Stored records
════
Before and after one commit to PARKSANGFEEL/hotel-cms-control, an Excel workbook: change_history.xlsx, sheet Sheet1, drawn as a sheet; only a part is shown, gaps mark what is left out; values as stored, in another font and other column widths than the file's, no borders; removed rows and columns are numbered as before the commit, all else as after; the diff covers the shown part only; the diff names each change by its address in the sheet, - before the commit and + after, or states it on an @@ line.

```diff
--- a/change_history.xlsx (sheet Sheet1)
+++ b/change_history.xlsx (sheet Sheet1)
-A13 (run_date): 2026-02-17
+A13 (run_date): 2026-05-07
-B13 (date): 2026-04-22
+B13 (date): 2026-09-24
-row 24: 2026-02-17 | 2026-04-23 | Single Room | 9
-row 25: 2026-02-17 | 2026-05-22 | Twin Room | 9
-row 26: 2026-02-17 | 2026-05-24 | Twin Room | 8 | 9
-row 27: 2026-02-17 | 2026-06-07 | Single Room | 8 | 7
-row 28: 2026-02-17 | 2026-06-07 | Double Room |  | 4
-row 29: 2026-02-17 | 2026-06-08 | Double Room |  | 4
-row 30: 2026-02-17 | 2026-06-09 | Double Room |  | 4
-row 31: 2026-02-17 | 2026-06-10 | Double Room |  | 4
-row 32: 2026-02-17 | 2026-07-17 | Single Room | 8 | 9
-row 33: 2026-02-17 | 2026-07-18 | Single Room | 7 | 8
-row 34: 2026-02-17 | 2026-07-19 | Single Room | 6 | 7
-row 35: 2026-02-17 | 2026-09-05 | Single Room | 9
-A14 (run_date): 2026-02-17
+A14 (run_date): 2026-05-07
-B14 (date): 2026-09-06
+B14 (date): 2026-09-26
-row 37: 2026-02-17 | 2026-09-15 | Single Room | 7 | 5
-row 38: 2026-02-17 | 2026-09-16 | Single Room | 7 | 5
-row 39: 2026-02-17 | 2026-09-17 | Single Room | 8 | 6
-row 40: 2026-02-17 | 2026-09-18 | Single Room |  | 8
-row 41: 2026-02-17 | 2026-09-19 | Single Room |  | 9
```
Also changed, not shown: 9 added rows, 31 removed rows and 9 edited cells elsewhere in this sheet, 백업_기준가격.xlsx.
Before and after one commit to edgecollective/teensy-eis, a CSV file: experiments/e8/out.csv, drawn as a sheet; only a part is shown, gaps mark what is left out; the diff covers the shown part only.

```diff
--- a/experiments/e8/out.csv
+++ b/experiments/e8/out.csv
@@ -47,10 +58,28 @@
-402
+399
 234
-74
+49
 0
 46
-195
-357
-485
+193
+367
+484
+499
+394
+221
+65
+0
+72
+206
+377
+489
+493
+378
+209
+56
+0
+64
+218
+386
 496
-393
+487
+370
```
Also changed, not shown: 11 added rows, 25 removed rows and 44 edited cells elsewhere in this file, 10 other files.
════
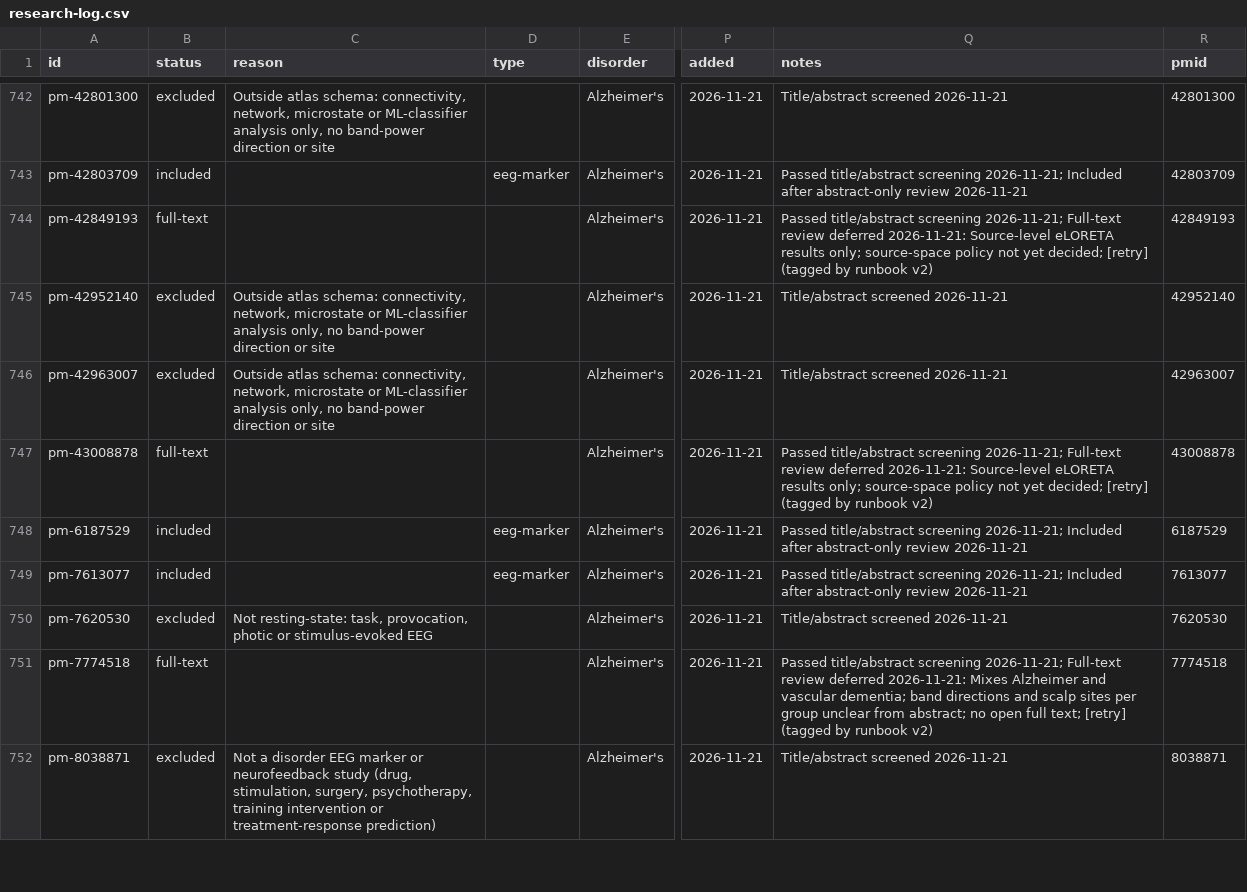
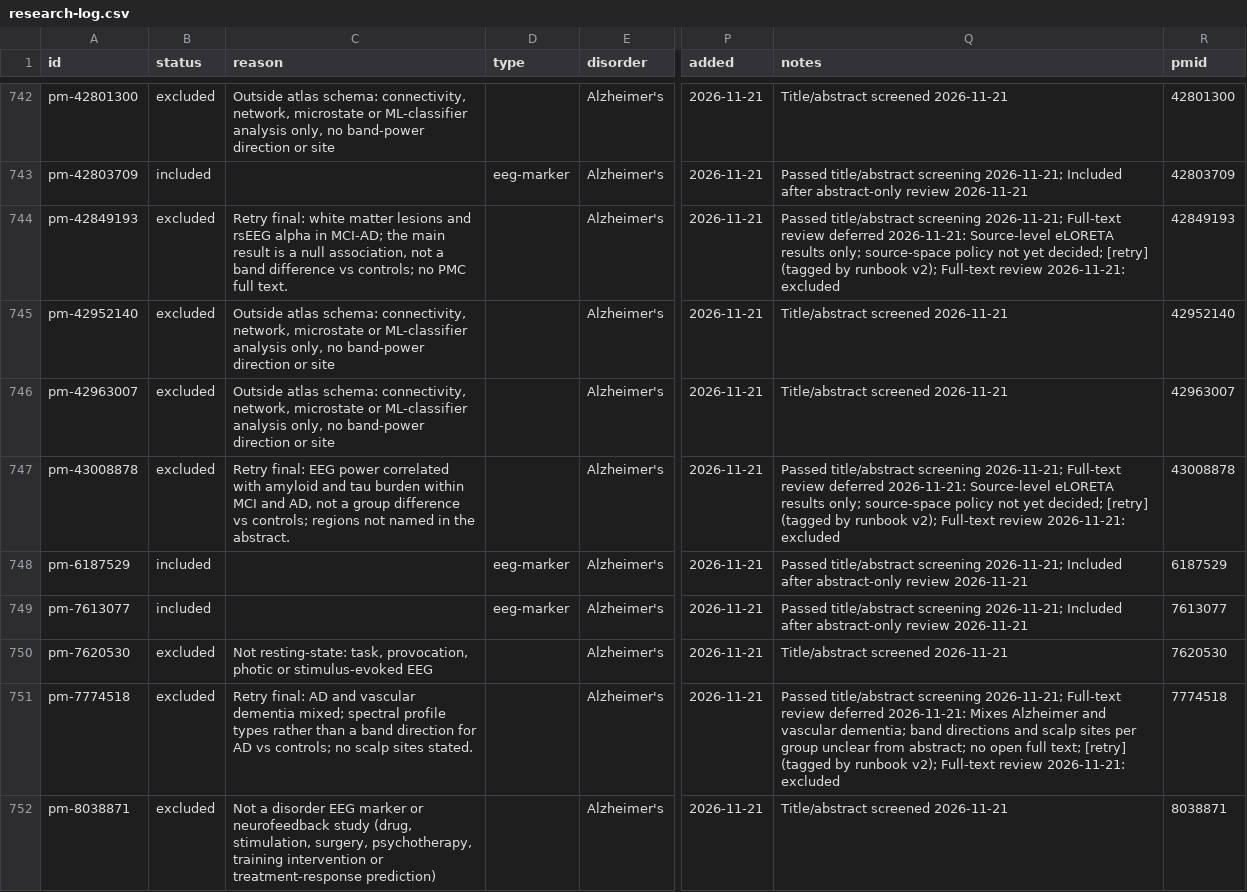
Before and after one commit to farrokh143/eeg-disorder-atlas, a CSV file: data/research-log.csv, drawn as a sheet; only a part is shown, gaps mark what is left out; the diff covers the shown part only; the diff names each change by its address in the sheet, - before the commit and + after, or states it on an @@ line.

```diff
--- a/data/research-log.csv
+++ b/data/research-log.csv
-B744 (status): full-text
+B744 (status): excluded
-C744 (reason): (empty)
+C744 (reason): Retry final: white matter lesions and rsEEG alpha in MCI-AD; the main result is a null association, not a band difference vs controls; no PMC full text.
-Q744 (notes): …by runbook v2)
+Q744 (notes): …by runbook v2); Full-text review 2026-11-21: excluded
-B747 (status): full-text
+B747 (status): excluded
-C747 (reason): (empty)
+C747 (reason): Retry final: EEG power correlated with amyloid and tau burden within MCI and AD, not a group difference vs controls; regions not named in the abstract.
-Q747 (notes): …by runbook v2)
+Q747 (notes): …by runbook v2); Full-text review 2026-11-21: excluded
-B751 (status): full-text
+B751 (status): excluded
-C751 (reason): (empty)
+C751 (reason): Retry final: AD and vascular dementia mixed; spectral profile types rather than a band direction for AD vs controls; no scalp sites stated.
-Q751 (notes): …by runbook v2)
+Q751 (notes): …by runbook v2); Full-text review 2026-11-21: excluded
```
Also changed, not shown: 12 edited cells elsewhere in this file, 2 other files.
════
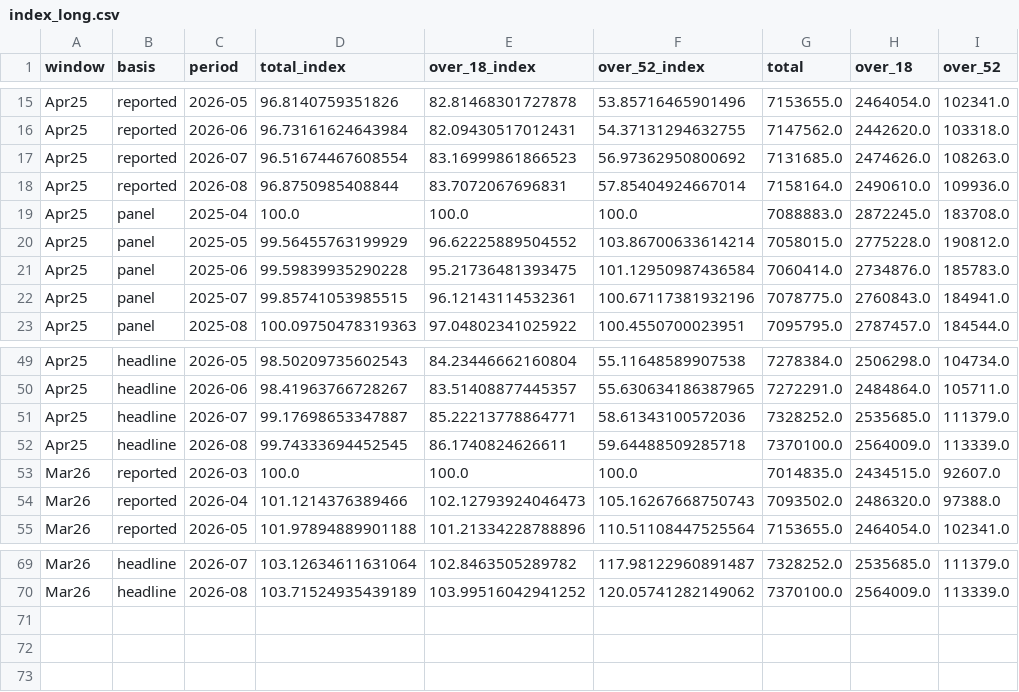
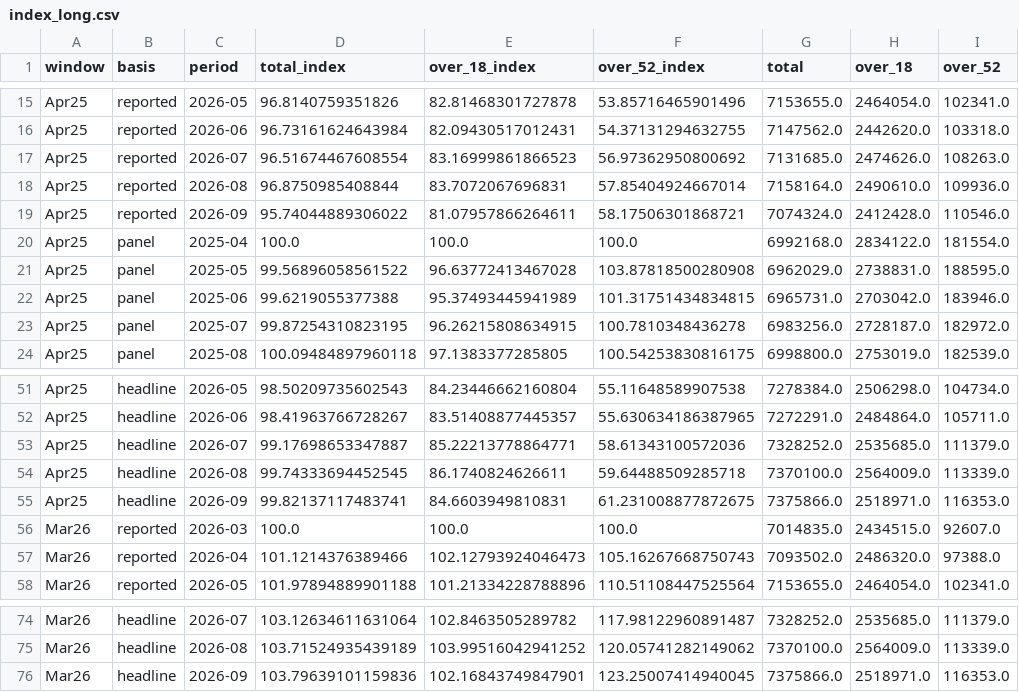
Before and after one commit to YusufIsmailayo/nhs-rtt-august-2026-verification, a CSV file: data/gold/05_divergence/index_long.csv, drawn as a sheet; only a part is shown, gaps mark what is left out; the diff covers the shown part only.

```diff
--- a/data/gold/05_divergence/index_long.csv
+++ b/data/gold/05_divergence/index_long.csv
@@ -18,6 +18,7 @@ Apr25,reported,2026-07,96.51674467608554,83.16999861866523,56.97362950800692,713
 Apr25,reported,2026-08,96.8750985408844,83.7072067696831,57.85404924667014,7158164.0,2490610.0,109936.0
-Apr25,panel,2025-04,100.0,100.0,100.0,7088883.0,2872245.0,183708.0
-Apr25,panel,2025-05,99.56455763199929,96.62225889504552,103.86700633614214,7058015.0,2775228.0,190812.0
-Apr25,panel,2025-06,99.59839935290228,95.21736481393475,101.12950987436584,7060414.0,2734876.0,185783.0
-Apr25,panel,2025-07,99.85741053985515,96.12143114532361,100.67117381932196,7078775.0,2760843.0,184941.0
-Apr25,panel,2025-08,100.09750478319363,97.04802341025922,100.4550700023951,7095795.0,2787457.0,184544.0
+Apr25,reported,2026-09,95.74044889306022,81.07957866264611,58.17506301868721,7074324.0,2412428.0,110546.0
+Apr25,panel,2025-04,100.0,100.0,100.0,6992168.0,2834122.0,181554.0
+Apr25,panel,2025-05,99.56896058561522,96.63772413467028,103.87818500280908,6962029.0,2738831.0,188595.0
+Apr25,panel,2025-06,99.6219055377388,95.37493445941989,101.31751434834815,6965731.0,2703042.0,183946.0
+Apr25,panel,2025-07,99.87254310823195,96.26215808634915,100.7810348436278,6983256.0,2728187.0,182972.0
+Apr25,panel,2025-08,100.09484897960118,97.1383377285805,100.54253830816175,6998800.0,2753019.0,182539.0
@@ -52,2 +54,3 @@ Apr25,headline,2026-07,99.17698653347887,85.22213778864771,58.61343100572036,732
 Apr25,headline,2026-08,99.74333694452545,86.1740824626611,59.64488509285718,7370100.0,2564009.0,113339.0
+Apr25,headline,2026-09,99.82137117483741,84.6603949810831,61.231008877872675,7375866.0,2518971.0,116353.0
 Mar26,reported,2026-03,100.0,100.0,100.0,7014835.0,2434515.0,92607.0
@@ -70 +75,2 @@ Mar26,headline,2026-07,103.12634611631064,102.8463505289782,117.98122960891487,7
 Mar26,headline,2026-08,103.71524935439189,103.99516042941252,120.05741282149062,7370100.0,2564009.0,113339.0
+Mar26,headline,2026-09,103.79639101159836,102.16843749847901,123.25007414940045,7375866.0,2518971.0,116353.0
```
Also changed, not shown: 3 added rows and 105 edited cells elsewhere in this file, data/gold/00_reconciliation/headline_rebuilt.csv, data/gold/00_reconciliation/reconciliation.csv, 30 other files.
════
Determine how many lines in the records above have the string "empty". Only the number should be returned.

Task response
3